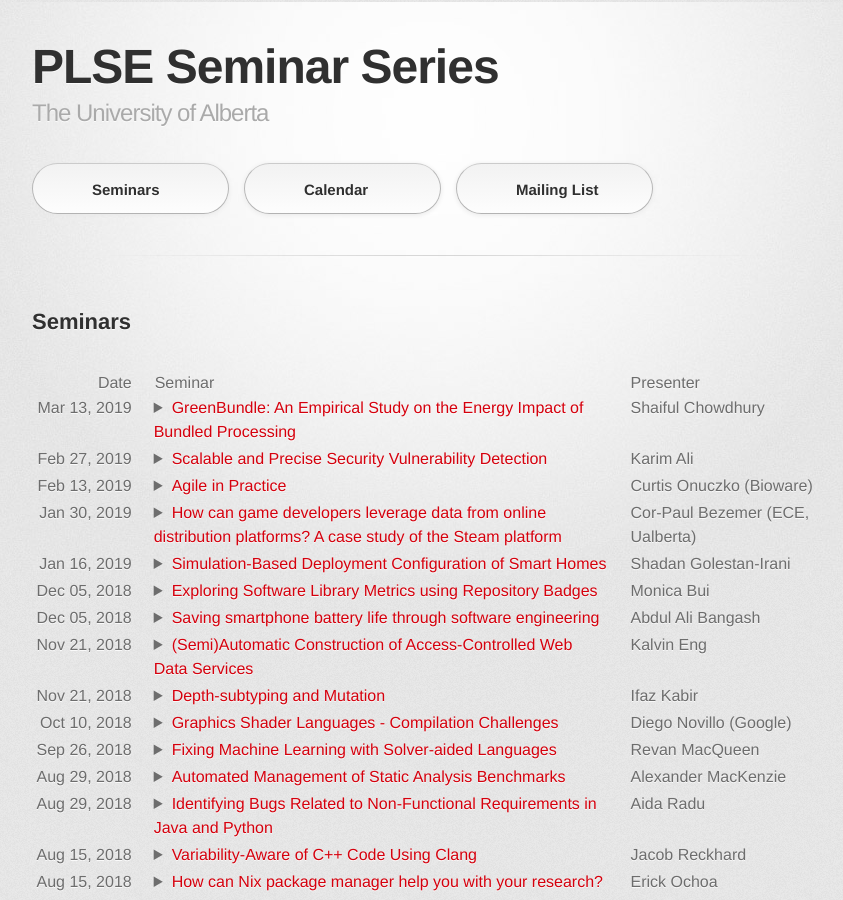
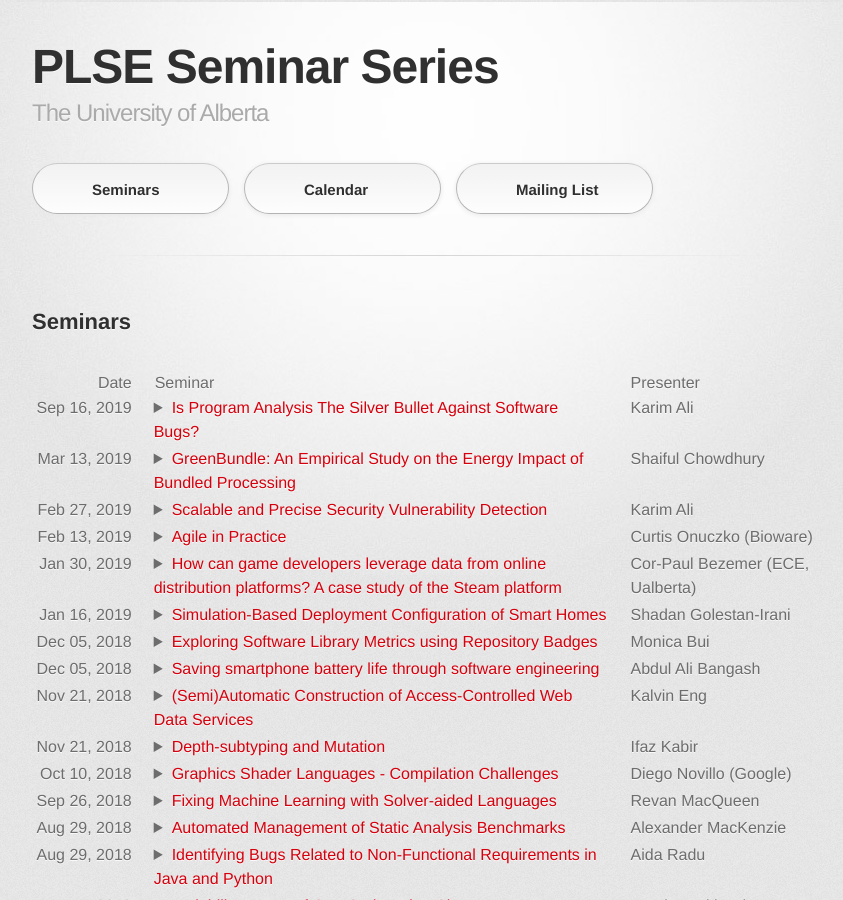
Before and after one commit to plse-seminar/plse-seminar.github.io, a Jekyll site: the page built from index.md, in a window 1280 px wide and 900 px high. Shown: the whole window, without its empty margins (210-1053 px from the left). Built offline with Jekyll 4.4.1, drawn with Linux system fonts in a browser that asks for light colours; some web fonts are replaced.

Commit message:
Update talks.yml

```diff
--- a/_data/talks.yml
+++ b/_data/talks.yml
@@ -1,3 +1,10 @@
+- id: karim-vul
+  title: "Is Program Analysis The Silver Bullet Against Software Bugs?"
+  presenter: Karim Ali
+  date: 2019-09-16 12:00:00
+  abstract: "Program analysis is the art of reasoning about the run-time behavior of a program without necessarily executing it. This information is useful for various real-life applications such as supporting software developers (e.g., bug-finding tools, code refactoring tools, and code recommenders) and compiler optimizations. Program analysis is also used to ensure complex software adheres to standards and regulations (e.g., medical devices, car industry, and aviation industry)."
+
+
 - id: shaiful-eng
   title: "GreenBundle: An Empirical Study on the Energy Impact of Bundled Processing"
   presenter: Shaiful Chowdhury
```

★ ★ ★ ★

● TASK STATEMENT: Everything in the entries except the images must be copied exactly.

● TASK OUTPUT:
Before and after one commit to plse-seminar/plse-seminar.github.io, a Jekyll site: the page built from index.md, in a window 1280 px wide and 900 px high. Shown: the whole window, without its empty margins (210-1053 px from the left). Built offline with Jekyll 4.4.1, drawn with Linux system fonts in a browser that asks for light colours; some web fonts are replaced.

Commit message:
Update talks.yml

```diff
--- a/_data/talks.yml
+++ b/_data/talks.yml
@@ -1,3 +1,10 @@
+- id: karim-vul
+  title: "Is Program Analysis The Silver Bullet Against Software Bugs?"
+  presenter: Karim Ali
+  date: 2019-09-16 12:00:00
+  abstract: "Program analysis is the art of reasoning about the run-time behavior of a program without necessarily executing it. This information is useful for various real-life applications such as supporting software developers (e.g., bug-finding tools, code refactoring tools, and code recommenders) and compiler optimizations. Program analysis is also used to ensure complex software adheres to standards and regulations (e.g., medical devices, car industry, and aviation industry)."
+
+
 - id: shaiful-eng
   title: "GreenBundle: An Empirical Study on the Energy Impact of Bundled Processing"
   presenter: Shaiful Chowdhury
```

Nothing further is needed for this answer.